- [PROVIDED DATA]:
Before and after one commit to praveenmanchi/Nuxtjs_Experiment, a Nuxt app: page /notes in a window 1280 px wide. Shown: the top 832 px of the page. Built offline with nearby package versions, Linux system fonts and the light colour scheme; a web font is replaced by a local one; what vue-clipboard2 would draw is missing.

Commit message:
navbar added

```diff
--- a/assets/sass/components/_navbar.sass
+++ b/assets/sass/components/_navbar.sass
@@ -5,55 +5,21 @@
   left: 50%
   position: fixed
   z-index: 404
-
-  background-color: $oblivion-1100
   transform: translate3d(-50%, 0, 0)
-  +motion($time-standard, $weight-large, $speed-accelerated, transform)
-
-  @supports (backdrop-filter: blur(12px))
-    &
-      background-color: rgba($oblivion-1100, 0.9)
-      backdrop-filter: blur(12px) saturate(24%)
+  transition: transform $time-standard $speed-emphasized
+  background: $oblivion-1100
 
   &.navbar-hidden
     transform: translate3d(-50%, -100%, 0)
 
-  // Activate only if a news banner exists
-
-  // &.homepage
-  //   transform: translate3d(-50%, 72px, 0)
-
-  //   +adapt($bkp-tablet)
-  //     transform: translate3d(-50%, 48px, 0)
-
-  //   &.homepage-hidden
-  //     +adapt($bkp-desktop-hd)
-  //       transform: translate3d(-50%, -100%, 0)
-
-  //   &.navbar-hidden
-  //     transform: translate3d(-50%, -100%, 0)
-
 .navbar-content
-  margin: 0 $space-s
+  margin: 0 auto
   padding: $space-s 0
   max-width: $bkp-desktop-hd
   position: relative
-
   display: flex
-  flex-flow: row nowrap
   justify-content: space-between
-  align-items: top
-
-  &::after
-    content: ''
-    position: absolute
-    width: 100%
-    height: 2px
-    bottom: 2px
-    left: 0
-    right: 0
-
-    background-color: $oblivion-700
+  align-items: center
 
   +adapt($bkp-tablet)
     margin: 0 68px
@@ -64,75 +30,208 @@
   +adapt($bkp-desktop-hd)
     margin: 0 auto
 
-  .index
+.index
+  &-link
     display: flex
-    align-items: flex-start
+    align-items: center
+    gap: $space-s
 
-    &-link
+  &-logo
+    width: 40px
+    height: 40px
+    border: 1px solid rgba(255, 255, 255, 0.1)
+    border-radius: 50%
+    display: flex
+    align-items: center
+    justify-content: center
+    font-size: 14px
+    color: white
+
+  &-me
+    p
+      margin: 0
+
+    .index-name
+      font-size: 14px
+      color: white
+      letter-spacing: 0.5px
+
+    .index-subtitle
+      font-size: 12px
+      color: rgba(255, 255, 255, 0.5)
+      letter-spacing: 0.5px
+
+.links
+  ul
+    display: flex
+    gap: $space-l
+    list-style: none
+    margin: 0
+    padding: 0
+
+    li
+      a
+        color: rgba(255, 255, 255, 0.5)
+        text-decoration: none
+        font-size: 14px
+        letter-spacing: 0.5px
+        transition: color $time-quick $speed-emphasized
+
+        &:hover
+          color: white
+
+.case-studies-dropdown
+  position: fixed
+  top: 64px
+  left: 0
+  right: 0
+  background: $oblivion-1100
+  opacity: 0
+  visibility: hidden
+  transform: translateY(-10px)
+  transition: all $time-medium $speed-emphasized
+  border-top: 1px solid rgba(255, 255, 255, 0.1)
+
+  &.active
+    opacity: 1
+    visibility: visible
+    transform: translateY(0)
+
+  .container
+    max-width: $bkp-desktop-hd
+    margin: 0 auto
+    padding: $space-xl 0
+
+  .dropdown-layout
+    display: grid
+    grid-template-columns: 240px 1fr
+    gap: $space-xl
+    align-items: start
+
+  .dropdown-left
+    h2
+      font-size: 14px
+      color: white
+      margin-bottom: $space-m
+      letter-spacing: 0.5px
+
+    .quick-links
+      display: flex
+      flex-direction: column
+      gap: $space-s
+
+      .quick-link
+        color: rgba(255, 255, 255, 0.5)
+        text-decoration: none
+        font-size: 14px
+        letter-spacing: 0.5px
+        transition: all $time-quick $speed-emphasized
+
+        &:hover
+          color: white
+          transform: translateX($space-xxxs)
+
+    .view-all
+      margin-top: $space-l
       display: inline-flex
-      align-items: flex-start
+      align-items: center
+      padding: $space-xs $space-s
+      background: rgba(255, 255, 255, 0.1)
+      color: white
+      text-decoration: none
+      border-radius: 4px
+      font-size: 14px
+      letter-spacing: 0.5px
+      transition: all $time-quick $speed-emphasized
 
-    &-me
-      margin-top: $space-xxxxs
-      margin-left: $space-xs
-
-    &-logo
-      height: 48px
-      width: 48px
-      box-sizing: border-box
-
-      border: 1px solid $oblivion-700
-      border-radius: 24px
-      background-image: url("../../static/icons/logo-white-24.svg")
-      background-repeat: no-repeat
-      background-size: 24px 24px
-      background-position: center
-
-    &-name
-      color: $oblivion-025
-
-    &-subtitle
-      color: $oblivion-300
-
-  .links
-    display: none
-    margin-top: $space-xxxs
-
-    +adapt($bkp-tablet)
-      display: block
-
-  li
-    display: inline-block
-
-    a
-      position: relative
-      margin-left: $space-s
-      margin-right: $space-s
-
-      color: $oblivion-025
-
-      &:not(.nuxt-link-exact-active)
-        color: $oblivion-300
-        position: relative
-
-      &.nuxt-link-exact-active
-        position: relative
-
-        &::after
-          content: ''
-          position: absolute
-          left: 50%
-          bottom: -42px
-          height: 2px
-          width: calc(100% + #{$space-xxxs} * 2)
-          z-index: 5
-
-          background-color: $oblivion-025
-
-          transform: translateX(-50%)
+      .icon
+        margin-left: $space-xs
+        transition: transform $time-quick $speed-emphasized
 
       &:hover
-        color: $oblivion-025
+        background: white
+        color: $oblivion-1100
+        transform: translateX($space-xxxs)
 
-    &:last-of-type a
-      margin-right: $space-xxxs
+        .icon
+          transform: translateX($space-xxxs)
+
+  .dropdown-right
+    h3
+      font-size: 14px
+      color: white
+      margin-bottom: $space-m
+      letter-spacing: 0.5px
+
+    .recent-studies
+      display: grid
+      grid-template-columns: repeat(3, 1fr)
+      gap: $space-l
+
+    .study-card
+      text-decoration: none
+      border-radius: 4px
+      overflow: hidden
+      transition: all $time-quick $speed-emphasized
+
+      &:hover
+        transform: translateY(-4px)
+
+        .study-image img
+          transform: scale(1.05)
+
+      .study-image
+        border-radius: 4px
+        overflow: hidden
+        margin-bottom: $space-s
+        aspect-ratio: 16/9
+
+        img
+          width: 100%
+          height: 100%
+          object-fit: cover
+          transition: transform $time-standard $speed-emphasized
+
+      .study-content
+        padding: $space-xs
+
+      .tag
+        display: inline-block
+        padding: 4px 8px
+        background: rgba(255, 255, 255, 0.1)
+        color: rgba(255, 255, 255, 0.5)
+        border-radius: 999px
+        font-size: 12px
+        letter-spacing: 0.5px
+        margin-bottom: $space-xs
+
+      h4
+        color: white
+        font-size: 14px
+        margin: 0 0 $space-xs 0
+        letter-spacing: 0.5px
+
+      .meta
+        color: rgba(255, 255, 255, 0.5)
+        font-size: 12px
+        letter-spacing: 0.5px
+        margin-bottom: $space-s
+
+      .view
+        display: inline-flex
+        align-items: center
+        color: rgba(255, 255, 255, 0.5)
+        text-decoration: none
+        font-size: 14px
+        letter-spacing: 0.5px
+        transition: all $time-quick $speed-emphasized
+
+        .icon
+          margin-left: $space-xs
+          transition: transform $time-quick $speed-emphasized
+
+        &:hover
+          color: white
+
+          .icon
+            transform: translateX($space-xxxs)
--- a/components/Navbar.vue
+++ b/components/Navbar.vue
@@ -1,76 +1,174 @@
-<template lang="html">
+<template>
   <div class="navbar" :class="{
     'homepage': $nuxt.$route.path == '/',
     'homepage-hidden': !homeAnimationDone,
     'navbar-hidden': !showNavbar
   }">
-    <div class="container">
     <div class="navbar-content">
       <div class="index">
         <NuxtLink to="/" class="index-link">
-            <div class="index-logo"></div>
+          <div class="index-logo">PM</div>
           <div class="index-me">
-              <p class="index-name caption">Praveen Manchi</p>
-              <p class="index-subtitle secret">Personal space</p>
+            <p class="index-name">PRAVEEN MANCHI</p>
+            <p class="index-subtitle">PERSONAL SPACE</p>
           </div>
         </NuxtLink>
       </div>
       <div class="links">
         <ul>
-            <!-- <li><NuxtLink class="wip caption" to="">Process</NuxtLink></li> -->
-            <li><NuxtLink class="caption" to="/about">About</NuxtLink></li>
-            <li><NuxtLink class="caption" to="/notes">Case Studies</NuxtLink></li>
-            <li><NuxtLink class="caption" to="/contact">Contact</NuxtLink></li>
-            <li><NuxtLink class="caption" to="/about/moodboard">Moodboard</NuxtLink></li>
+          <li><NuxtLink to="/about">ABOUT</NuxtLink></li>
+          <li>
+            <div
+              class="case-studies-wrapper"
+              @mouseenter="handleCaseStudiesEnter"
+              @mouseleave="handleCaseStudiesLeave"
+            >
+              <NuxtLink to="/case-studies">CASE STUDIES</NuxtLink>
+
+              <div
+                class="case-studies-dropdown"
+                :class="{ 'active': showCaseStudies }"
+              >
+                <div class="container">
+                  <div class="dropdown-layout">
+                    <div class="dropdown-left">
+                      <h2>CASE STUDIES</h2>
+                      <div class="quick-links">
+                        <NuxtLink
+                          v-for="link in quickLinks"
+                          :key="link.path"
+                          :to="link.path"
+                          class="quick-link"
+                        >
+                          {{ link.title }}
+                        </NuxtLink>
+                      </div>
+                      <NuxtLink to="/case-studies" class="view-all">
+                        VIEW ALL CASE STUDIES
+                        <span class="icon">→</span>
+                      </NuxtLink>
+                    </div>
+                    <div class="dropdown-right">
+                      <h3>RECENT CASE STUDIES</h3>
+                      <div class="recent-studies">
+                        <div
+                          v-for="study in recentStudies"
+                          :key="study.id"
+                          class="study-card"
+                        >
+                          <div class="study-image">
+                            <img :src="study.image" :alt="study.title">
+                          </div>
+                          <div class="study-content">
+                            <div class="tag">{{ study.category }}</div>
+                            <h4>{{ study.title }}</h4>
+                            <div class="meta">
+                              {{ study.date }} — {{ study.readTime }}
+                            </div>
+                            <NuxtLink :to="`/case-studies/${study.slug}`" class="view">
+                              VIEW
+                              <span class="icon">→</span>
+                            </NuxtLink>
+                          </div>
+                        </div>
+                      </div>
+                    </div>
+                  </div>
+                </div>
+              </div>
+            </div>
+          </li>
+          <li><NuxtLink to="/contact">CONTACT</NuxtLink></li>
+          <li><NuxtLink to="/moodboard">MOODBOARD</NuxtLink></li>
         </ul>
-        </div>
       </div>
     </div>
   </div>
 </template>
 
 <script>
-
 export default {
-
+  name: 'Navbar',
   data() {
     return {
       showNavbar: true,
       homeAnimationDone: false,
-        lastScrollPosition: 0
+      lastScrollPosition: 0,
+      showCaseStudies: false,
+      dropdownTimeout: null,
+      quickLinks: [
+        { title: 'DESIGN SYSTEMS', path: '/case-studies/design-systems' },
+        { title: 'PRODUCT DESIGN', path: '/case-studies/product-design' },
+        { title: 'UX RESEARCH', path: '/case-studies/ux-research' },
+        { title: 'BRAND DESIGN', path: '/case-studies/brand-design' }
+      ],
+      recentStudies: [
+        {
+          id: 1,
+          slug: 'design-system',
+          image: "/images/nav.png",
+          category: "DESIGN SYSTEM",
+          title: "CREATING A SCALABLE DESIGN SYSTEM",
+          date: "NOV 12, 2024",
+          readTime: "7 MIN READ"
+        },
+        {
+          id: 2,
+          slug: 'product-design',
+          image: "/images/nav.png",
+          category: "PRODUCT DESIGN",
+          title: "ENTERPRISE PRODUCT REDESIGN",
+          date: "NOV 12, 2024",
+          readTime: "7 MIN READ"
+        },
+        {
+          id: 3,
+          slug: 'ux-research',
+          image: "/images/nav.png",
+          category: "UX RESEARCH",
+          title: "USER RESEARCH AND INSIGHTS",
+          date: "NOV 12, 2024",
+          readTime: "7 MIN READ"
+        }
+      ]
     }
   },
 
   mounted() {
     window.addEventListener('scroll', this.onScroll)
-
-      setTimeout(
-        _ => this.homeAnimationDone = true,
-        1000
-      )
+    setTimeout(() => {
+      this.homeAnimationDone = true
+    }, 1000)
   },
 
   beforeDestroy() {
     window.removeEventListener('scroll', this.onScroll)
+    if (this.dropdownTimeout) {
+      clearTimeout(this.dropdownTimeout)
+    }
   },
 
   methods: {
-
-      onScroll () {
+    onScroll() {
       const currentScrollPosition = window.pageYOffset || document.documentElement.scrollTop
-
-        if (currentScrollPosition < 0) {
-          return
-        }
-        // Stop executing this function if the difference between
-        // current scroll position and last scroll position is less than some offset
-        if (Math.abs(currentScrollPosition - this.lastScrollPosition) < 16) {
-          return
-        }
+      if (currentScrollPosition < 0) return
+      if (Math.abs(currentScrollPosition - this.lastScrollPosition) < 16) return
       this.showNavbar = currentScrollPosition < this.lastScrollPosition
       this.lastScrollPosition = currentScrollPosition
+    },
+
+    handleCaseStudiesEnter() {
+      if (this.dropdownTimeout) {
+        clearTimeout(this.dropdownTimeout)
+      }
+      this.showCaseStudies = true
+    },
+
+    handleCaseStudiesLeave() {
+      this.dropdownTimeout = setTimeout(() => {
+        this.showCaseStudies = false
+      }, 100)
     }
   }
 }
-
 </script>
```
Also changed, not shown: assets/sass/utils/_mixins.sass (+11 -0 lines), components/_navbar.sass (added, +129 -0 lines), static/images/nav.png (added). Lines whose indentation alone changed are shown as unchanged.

- [EXERCISE GOAL]:
Every line in the listing above that mentions "height" should be returned.

- [OUTPUT OF THE TASK]:
-    height: 2px
+    height: 40px
-      height: 48px
-          height: 2px
+          height: 100%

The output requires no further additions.